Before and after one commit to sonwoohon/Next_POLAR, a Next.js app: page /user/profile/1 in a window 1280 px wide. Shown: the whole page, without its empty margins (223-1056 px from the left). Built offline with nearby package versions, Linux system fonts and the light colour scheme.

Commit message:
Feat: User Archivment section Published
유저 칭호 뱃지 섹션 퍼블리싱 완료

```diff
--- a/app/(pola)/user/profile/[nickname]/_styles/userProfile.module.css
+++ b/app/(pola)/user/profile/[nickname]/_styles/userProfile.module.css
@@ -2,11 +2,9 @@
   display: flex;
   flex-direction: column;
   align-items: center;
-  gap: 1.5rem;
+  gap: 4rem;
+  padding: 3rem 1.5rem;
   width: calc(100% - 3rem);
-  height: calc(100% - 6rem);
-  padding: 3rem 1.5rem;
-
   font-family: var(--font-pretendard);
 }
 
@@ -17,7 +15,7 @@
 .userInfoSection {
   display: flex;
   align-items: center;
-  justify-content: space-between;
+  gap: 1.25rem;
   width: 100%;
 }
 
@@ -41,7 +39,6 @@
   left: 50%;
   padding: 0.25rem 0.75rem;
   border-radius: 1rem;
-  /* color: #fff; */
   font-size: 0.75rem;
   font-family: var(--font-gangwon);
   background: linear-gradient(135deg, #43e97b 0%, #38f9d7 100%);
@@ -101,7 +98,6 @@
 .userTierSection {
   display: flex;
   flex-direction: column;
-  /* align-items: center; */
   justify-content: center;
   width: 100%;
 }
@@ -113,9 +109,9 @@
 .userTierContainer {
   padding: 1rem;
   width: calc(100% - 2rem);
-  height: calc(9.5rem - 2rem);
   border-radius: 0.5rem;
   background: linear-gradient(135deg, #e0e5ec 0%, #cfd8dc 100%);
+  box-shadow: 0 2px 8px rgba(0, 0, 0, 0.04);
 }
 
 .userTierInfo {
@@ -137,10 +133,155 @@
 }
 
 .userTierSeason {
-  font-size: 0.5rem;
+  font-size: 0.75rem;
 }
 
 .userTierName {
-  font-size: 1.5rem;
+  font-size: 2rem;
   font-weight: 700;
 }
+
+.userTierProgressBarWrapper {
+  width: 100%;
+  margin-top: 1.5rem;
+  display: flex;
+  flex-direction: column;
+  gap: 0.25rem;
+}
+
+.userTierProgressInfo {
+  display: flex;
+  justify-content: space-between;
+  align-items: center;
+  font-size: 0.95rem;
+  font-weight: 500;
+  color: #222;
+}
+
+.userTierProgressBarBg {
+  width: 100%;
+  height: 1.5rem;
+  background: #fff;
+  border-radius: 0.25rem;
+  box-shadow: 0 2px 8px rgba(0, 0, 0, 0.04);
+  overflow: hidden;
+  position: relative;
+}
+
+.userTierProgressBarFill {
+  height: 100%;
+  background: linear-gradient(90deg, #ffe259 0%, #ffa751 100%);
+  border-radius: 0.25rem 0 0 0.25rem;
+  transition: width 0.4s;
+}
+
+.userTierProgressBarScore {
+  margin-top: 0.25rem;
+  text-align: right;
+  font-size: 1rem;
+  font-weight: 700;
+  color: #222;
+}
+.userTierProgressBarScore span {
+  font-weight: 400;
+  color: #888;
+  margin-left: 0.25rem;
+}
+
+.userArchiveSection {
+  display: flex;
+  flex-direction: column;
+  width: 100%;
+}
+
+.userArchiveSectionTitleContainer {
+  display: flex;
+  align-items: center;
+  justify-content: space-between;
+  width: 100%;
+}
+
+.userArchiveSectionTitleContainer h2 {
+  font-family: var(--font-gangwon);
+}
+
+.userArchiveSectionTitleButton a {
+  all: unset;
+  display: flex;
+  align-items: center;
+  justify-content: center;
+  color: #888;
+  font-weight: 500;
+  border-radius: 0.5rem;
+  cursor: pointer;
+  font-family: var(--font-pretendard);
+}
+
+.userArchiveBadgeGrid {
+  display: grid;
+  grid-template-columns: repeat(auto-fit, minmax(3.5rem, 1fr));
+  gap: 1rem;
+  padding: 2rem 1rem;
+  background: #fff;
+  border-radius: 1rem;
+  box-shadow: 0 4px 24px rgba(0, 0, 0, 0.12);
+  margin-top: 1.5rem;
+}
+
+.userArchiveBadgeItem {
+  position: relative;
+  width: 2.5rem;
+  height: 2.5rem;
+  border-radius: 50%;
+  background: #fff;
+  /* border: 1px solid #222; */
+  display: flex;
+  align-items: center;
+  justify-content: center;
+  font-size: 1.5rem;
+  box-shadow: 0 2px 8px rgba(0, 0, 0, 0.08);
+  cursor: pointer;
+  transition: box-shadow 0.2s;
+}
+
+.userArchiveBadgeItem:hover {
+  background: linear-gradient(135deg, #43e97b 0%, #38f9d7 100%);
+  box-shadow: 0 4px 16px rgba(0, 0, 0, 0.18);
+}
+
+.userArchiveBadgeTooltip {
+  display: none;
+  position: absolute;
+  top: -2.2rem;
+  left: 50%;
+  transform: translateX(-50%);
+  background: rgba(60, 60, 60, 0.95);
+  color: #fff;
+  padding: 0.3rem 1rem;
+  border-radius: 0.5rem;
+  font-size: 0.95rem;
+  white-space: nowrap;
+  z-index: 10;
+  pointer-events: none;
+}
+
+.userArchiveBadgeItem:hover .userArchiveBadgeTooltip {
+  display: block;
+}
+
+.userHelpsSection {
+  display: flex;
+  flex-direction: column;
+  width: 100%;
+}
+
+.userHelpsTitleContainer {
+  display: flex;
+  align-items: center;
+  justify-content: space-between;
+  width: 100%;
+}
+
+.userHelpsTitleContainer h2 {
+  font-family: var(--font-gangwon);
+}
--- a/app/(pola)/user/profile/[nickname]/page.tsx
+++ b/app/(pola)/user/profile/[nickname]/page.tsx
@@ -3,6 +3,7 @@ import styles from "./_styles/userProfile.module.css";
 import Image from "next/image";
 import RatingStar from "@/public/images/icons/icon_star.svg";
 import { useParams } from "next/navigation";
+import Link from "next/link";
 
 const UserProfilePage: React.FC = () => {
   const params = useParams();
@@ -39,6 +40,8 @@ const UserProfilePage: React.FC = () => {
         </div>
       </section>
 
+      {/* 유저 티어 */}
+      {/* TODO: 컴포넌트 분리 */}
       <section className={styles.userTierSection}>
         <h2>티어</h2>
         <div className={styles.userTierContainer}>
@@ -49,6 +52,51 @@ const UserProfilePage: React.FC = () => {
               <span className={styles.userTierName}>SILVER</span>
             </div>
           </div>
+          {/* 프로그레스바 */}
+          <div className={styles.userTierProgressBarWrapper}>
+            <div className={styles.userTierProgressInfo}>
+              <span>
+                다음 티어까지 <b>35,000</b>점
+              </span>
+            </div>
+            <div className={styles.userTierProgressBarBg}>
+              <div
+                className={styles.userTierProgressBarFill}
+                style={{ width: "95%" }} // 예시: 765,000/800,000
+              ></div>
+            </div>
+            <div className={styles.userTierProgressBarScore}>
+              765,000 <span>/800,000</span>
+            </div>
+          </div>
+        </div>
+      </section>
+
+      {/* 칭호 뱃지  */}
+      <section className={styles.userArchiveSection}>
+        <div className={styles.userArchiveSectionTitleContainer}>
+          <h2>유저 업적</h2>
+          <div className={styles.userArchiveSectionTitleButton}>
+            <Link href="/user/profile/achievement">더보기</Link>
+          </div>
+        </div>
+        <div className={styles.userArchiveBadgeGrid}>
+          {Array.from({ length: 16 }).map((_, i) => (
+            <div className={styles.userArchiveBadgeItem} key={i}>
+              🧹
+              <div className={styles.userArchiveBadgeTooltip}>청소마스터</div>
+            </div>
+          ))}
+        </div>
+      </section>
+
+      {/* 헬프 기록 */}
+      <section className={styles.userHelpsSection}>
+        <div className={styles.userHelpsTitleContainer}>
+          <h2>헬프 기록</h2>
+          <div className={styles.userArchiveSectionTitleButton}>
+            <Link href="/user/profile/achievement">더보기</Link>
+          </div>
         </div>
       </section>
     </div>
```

══════════════════════════════

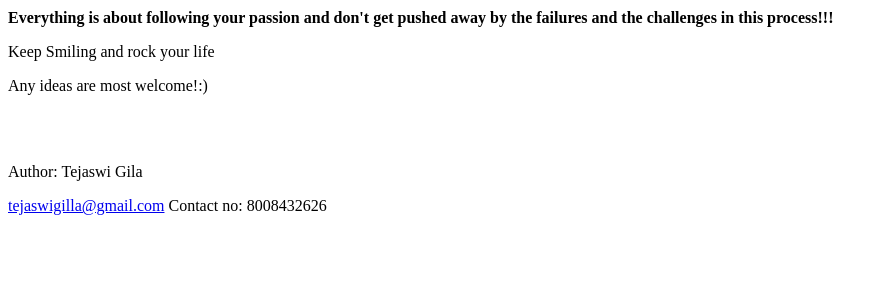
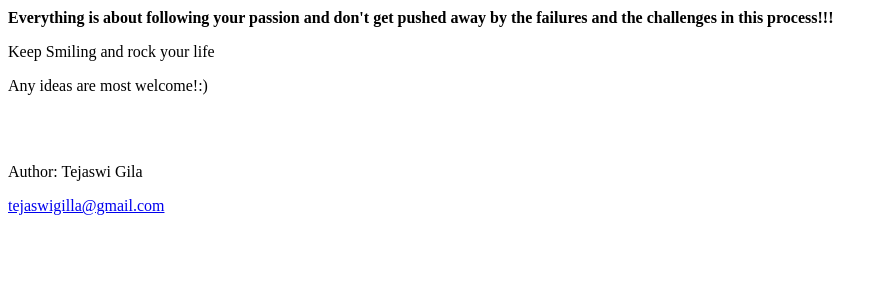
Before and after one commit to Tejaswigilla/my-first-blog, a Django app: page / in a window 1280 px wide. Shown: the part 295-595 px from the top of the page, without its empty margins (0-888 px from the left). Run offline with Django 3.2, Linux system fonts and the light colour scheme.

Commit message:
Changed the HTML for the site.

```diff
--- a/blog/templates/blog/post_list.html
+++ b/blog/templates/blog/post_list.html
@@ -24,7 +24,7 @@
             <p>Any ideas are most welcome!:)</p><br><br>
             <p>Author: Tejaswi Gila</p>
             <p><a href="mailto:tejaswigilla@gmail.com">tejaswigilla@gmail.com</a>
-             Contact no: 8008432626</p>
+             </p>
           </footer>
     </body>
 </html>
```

══════════════════════════════

EXERCISE GOAL ::
Locate the word "module" in the data above. Copy every line carrying it.

SOLUTION TO THIS PROBLEM ::
--- a/app/(pola)/user/profile/[nickname]/_styles/userProfile.module.css
+++ b/app/(pola)/user/profile/[nickname]/_styles/userProfile.module.css
@@ -3,6 +3,7 @@ import styles from "./_styles/userProfile.module.css";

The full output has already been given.